What is required: Count every line in the following entries where the word "Linux" appears. Give the count alone.

Provided data:
╭──

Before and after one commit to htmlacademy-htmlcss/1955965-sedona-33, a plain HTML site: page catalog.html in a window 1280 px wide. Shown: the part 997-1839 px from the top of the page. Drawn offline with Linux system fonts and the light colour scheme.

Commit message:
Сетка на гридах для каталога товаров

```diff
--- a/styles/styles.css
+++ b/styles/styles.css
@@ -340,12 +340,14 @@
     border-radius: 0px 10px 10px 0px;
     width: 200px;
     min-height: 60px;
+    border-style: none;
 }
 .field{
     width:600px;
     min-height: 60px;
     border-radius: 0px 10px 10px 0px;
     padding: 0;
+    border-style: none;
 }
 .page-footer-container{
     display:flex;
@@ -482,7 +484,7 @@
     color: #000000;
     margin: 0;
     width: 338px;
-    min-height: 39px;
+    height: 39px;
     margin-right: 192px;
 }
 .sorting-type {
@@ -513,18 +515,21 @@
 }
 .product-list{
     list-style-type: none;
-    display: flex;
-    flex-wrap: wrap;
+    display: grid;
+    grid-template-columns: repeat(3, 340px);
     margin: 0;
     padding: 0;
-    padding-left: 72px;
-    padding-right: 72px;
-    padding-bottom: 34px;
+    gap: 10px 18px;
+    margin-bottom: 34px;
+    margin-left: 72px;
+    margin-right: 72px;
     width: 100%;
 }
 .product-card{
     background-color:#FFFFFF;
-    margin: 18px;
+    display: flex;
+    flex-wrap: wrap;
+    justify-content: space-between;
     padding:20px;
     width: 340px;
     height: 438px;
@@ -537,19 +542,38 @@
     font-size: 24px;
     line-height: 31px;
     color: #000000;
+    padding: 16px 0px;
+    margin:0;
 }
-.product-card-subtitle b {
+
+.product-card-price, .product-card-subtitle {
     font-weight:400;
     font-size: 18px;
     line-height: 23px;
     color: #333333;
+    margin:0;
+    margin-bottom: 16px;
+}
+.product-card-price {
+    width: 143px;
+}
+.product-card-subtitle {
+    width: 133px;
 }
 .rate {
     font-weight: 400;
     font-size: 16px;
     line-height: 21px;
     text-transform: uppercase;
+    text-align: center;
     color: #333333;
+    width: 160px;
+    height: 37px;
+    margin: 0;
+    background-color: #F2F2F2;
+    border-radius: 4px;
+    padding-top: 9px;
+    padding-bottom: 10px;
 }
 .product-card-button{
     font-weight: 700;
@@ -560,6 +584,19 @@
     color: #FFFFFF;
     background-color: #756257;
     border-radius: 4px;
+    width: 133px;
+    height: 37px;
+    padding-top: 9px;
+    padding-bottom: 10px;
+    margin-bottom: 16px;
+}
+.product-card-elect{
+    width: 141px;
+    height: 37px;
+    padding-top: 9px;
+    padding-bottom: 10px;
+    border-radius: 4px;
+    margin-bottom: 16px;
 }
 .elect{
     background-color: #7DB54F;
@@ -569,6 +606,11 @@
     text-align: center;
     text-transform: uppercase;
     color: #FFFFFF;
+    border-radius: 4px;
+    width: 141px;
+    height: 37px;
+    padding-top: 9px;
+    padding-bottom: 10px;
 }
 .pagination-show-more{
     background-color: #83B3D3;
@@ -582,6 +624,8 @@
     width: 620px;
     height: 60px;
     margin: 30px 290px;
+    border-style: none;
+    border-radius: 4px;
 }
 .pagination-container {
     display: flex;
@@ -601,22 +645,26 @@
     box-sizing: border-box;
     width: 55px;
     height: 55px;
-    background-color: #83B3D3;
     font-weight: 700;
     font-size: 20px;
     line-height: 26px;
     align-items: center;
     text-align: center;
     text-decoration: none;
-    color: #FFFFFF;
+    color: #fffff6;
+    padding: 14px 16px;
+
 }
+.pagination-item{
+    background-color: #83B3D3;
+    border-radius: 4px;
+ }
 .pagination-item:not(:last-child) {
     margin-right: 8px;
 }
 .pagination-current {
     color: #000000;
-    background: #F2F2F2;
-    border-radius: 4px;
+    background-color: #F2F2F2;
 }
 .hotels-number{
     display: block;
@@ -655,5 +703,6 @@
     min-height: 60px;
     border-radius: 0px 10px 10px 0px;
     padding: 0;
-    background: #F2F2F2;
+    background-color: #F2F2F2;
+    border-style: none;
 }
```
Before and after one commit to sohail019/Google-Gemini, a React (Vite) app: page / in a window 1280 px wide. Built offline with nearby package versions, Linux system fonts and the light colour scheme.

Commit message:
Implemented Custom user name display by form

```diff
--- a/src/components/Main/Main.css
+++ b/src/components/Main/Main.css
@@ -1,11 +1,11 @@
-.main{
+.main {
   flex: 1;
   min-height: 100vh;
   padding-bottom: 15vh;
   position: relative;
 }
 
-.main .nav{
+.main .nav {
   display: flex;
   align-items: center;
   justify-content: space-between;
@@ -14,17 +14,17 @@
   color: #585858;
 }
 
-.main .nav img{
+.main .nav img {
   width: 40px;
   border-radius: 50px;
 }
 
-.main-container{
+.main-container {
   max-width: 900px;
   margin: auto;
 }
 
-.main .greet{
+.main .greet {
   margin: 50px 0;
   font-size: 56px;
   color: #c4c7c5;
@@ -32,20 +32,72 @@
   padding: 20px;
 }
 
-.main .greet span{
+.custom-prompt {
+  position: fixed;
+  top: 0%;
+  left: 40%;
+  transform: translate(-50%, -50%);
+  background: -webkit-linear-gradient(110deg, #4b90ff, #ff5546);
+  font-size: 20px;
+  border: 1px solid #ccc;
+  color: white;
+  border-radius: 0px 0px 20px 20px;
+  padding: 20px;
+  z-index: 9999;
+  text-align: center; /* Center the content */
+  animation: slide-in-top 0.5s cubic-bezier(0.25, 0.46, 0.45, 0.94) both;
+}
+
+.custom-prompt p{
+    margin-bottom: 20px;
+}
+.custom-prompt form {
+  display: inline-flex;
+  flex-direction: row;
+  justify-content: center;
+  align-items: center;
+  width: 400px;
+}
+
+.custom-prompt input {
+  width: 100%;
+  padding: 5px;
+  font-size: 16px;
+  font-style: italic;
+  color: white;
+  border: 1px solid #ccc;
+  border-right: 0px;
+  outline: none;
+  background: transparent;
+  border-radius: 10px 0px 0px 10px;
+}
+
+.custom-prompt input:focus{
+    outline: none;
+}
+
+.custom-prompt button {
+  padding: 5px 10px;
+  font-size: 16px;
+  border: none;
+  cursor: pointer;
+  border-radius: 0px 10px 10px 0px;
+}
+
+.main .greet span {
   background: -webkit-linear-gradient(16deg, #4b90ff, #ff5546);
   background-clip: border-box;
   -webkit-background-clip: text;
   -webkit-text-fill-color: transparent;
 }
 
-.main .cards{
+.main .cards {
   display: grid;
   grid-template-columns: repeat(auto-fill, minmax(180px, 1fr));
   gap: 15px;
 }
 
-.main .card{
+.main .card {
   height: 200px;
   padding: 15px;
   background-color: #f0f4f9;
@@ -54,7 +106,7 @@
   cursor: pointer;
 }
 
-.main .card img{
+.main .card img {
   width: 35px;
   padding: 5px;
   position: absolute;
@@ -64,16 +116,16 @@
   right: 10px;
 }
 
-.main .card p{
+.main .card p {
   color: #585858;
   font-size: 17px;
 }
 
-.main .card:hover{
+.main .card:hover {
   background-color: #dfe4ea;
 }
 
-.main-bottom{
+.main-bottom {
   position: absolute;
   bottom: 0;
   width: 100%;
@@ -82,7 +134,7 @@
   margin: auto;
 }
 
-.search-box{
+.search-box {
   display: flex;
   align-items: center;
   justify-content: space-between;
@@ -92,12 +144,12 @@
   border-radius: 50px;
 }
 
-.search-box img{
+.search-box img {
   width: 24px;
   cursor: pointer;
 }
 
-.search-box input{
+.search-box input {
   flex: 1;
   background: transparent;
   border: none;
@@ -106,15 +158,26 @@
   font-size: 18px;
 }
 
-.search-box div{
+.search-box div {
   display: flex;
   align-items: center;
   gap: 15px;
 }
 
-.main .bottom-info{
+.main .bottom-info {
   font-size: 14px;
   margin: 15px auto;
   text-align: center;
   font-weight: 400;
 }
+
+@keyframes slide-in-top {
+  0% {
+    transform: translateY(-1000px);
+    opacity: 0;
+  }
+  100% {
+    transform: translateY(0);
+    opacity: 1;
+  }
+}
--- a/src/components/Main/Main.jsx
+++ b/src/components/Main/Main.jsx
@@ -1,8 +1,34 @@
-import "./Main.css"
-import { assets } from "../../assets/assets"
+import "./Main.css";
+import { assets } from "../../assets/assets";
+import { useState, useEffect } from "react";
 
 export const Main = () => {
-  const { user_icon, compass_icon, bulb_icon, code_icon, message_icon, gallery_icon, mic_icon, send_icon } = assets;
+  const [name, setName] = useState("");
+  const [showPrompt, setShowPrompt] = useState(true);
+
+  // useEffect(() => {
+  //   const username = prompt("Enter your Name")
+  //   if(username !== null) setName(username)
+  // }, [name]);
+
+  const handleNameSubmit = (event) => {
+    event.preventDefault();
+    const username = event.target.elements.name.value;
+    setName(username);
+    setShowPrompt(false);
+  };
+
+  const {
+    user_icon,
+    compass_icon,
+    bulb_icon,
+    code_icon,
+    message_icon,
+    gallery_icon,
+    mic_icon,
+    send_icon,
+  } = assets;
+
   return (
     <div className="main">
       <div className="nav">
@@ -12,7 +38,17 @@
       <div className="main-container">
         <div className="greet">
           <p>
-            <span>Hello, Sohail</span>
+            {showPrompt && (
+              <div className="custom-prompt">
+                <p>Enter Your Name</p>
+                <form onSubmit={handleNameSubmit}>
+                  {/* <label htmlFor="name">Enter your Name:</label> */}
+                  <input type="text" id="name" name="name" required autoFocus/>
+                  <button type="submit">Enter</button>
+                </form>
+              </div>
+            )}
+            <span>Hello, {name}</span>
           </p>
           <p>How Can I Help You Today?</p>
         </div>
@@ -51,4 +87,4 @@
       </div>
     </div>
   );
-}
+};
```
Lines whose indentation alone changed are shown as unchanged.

╰──

Completed exercise: 2